While previously herders were unable to keep their cattle on a large scale due to tropical diseases in humid climate zones, modern treatments have also made it possible for herders to migrate their livestock further south into the “tsetse fly zone” in the south.
However, the Tsetse management initiatives, beginning with those started by the British colonial authorities, have lessened the risk of illnesses like trypanosomiasis. In order to keep their animals alive, herders can now easily acquire medications for trypanosomiasis and dermatophilosis. Herders have also interbred trypanosome-intolerant zebu cattle with trypanosome-tolerant humpless varieties during the past few decades, enhancing the cattle’s resistance to tropical diseases.
All of the above-listed factors have made it possible for Fulani herders to migrate widely into Nigeria’s southern regions, where there is a high demand for beef and other meat products in the country’s populated southern towns and cities, making it simple for them to sell their livestock for higher prices.

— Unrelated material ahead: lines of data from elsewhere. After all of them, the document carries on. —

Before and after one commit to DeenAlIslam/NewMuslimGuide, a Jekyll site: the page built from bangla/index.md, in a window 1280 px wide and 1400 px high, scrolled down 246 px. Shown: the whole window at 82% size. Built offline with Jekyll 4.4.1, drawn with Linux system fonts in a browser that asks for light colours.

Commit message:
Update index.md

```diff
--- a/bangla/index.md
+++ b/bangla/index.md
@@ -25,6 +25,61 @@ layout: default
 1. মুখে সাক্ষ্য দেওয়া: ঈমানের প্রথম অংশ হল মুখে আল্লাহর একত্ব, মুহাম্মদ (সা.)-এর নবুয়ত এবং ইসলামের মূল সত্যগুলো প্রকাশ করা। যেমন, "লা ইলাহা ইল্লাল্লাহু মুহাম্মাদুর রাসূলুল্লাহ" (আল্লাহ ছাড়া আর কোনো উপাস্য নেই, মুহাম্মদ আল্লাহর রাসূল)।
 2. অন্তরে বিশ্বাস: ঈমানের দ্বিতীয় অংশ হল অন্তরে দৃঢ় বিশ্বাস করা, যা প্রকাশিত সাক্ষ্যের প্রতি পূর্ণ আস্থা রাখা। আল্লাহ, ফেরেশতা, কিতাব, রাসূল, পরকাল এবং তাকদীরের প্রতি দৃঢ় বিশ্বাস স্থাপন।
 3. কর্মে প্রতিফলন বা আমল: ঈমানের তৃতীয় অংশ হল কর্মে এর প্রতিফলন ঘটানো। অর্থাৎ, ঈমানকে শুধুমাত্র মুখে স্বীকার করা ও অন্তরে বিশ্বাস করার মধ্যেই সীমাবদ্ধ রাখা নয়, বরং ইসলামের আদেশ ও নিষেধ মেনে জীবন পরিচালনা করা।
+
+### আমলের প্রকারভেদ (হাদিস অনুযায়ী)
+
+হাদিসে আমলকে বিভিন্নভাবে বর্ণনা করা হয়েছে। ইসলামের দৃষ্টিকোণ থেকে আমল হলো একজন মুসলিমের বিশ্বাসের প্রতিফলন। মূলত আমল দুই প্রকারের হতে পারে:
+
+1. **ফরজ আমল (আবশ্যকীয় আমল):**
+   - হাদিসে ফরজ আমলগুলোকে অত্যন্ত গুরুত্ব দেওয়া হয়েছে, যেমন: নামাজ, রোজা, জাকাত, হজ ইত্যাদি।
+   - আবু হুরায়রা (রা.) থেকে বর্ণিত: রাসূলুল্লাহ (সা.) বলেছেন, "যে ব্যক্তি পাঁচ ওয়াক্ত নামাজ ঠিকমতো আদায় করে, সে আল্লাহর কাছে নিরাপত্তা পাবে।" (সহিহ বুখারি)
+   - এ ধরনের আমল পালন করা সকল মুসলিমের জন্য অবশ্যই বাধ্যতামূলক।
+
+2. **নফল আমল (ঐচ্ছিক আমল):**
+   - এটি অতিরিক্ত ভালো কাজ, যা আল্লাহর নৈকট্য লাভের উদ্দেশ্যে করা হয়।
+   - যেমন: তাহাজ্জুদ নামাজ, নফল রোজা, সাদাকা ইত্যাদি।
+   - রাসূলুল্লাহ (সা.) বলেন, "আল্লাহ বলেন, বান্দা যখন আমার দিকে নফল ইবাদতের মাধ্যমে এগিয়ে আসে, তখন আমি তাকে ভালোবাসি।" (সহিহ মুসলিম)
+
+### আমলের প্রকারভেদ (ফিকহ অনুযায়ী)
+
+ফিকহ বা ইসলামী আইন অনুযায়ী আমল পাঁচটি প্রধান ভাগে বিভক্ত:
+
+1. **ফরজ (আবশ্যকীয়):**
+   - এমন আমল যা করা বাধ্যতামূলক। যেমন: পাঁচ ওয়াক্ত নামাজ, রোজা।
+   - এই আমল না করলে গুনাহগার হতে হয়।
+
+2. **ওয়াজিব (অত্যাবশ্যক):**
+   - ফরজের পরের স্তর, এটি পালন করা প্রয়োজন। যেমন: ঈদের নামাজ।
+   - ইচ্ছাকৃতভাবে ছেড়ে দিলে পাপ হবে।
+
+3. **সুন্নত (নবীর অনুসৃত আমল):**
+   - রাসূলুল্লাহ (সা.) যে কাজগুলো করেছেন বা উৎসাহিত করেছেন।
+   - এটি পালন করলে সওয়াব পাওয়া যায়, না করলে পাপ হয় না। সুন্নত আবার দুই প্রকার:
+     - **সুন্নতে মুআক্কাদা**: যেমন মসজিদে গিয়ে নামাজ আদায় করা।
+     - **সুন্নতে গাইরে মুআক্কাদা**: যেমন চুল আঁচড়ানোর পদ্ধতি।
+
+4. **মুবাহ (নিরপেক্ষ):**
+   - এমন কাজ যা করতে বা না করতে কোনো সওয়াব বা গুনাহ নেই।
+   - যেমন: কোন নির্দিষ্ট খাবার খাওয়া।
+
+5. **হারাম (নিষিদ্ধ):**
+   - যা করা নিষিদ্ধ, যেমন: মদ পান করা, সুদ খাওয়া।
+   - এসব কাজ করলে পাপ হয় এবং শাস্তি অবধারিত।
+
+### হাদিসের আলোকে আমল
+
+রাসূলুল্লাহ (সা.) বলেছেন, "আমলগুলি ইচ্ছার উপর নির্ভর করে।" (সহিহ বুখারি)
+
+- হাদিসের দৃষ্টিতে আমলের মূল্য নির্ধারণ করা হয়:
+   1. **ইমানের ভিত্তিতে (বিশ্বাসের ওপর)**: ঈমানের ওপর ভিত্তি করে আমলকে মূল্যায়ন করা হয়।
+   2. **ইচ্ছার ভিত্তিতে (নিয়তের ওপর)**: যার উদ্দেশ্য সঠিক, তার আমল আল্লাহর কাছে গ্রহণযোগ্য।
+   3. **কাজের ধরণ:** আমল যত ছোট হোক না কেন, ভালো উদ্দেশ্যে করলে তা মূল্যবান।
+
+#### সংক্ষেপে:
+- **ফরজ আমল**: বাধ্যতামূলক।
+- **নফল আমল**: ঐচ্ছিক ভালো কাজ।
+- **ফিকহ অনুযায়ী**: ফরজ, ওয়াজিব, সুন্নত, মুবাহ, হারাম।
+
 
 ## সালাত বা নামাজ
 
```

They would, however, run into sedentary people in the south who have never before interacted amicably and coexisted with nomadic herders.
Research reveals that more than 19,000 people have been killed and hundreds of thousands more have been displaced as a result of farmer-herder violence since the Fourth Nigerian Republic was established in 1999. It was part of a trend that saw farmer-herder conflicts rise across much of the western Sahel as a result of an increase in agriculturists and cultivated land at the expense of pasturelands, resulting in deteriorating environmental conditions, desertification, as well as soil degradation, population growth, and the failure of traditional conflict resolution mechanisms for land and water disputes, which led to the spread of small arms and crime in rural areas.
Many people have developed ethnic and tribal militias and self-defense units as a result of violence and insecurity, which has resulted in additional violence. Reports gathered affirm that the majority of farmer-herder conflicts have involved Muslim Fulani herdsmen, escalating tensions.
Research has shown that conflicts between farmers and Fulani herdsmen have resulted in the deaths of over 121 people in the states of Bauchi and Gombe between 1996 and 2006. Furthermore, since 2016, battles between farmers and semi-nomadic herders have claimed thousands of lives.
According to reports, there is no getting around the fact that the herders have representatives in different regions of the country, whom they receive directives. In addition, the Fulani herdsmen are represented in Nigeria through advocacy organizations like Miyetti Allah.